Despite progress on combating child labour, children still work in Jordan, especially in the agriculture sector. In that context, in 2011, the U.S. Department of Labor and the ILO implemented the project “Moving Towards a Child Labour Free Jordan”. The objective was to improve the coordination of the National Framework to Combat Child Labour, which includes enhancing child labour case referral systems and creating a database to capture children who have been employed illegally. This way, children can be identified to receive help from government ministries and public bodies.
Child labour had already been a reality for Jordanian children, due to poverty and a lack of opportunities for working families, but the war in Syria in 2013 worsened the problem. The sudden influx of 1.5 million people in a society of 7 million (an increase of 20% of the population), overloaded schools, infrastructure, and services. On top of that, the country was forced to quickly manage new policies and absorb the additional population into the labour market.
A family's garden in a refugee camp outside of Amman
The project created a child labour working group headed by UNHCR and UNICEF. (The ILO, for its part, contributed knowledge around international standards and experience in addressing child labour.) Both agencies started bringing together different actors, essentially bridging the gap between the short-term humanitarian aid and the mid-term development plans.
Very often, these two different worlds operate separately and don’t meet, which create gaps where children can fall between. We brought in humanitarian actors to discuss these challenges with the government.
The Moving Towards a Child Labour Free Jordan project also helped conduct a national child labour survey, which included Syrian refugees. This was not only the first national survey on child labour among Syrian refugees, but the first time Syrian refugees were included in a national survey of any kind in Jordan.

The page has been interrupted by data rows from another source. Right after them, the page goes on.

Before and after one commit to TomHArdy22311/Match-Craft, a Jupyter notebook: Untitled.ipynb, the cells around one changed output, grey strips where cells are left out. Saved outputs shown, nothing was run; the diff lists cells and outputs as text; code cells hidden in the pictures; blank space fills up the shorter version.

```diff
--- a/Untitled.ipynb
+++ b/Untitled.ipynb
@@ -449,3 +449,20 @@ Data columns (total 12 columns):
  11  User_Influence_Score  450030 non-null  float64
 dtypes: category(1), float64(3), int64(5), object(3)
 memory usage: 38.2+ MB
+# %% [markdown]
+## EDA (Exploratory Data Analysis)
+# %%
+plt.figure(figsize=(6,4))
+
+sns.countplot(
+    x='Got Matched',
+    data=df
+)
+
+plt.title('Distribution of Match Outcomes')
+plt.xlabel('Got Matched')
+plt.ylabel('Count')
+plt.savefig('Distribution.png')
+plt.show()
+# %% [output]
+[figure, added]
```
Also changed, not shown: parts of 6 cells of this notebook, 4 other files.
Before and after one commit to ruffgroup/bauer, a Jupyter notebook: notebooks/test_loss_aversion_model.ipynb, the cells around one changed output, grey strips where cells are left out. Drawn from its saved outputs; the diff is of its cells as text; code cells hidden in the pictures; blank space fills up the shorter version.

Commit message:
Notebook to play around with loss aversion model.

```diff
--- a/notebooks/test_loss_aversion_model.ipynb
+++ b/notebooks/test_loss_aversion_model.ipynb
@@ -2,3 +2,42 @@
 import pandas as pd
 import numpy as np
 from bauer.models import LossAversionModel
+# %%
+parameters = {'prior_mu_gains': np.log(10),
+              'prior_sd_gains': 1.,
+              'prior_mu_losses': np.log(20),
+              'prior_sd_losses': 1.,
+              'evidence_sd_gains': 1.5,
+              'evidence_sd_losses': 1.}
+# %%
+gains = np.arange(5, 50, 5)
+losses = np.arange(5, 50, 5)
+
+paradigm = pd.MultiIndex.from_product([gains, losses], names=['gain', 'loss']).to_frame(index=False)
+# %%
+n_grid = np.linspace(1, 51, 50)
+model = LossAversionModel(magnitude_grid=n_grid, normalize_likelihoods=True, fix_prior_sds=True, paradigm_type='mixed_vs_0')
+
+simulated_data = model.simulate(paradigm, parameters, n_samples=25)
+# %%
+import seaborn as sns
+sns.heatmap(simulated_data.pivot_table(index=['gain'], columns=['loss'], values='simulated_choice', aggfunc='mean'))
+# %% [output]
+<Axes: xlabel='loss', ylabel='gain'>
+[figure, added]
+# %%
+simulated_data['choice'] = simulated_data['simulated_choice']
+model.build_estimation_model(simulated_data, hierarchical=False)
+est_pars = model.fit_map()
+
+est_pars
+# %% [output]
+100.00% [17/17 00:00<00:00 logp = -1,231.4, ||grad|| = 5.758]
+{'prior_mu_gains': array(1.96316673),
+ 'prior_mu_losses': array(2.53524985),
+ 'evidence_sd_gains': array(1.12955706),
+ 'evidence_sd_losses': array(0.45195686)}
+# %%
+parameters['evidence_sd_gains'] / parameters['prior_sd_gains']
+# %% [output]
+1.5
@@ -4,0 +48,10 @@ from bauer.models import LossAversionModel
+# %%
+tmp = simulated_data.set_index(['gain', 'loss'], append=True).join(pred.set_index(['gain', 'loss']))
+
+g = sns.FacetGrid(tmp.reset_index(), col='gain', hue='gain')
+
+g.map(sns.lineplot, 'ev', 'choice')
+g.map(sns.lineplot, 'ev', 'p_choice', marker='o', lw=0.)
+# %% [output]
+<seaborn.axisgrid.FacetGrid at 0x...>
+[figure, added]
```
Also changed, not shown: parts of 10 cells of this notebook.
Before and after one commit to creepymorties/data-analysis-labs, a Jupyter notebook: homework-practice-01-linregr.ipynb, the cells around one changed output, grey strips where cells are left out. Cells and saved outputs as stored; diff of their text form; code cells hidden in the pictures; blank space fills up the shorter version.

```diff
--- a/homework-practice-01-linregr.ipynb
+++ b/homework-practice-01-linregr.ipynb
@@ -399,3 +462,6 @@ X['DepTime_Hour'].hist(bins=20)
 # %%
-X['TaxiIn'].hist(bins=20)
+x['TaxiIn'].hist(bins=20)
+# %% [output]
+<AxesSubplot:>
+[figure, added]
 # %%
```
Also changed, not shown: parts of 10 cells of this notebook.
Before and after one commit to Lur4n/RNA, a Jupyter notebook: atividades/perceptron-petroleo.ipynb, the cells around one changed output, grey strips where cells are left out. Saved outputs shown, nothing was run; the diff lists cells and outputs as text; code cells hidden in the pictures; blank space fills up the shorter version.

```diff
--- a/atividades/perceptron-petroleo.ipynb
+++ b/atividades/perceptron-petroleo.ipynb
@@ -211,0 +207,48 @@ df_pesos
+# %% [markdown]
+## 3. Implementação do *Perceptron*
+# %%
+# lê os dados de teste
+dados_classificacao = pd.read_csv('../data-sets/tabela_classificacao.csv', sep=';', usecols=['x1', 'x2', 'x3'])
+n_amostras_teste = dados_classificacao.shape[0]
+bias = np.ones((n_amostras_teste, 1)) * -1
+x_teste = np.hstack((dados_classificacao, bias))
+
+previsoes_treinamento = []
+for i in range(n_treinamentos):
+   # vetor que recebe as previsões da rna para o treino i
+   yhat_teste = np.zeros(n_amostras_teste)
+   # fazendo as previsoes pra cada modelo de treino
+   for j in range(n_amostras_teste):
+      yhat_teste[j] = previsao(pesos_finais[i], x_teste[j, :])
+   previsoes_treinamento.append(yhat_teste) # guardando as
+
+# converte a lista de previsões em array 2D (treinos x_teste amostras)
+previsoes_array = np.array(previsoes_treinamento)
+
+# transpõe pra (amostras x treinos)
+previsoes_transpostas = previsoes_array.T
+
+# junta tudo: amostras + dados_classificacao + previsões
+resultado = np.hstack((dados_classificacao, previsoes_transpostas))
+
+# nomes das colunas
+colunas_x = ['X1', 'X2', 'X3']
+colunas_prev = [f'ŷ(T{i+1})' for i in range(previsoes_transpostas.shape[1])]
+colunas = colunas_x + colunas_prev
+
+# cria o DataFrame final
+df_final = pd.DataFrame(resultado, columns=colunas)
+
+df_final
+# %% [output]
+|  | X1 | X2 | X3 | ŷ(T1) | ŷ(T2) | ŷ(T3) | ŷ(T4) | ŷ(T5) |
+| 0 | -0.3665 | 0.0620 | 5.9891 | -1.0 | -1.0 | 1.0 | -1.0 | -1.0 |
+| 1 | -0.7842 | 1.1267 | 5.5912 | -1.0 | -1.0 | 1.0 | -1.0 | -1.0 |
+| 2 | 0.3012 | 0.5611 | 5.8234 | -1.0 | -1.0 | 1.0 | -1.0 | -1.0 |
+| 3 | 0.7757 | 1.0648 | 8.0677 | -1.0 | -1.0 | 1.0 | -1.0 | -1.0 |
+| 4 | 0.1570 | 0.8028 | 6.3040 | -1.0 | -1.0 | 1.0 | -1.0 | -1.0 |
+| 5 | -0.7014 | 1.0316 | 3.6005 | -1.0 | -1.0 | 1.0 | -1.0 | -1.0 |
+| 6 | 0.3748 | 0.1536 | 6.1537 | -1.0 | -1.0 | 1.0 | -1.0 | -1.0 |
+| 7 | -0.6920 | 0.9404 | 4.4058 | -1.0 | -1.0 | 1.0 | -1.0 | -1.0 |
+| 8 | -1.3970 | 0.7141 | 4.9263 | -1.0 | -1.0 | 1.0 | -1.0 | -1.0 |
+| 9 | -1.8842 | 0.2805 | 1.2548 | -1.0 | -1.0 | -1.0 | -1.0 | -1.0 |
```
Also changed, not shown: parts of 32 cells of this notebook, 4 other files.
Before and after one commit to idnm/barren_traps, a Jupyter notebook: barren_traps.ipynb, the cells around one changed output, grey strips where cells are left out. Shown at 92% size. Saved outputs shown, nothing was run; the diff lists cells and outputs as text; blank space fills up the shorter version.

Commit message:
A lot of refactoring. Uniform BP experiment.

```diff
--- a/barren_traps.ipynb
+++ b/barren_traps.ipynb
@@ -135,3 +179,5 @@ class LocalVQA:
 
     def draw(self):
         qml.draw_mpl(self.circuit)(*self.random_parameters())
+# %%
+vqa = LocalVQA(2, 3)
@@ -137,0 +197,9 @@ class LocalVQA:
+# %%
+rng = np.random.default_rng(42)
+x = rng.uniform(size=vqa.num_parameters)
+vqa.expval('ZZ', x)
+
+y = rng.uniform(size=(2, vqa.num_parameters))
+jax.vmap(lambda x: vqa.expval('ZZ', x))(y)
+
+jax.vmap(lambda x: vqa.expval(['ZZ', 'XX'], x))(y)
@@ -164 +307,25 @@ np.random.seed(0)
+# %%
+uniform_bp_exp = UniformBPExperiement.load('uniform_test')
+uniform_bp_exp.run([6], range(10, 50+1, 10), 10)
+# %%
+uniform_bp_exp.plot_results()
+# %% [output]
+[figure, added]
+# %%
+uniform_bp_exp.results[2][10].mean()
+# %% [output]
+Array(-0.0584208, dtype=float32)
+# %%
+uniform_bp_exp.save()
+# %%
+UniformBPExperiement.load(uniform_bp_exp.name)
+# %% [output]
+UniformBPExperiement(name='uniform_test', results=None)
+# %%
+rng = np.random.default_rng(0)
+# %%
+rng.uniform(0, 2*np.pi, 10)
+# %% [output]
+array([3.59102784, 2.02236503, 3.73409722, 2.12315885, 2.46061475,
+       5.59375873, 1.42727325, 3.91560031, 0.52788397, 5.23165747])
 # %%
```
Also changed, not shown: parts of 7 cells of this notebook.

Other project activities included matching children to vocational training courses, developing the curricula for those courses, and raising awareness among parents and families about the importance of staying in school.
And, in 2013, Jordan updated its National Framework to Combat Child Labour based on a new child protection law. This law promotes the coordination of all ministries to strengthen case management, including data collection and documentation, of child labour. (This update came as a result of ILO-led coordination from the Moving Towards a Child Labour Free Jordan project.)
Through various projects over the years, including Measurement, Awareness-Raising, and Policy Engagement project (MAP16), the U.S. Department of Labor and the ILO have helped strengthen the relationship between local organizations and the government in Jordan so they can better respond to cases of child labour.
According to Nihayat Dabdoub, MAP16 National Project Coordinator, the project helped to activate the National Framework to Combat Child Labour through comprehensive talks among development partners and capacity building efforts involving members of government, civil society, and the private sector.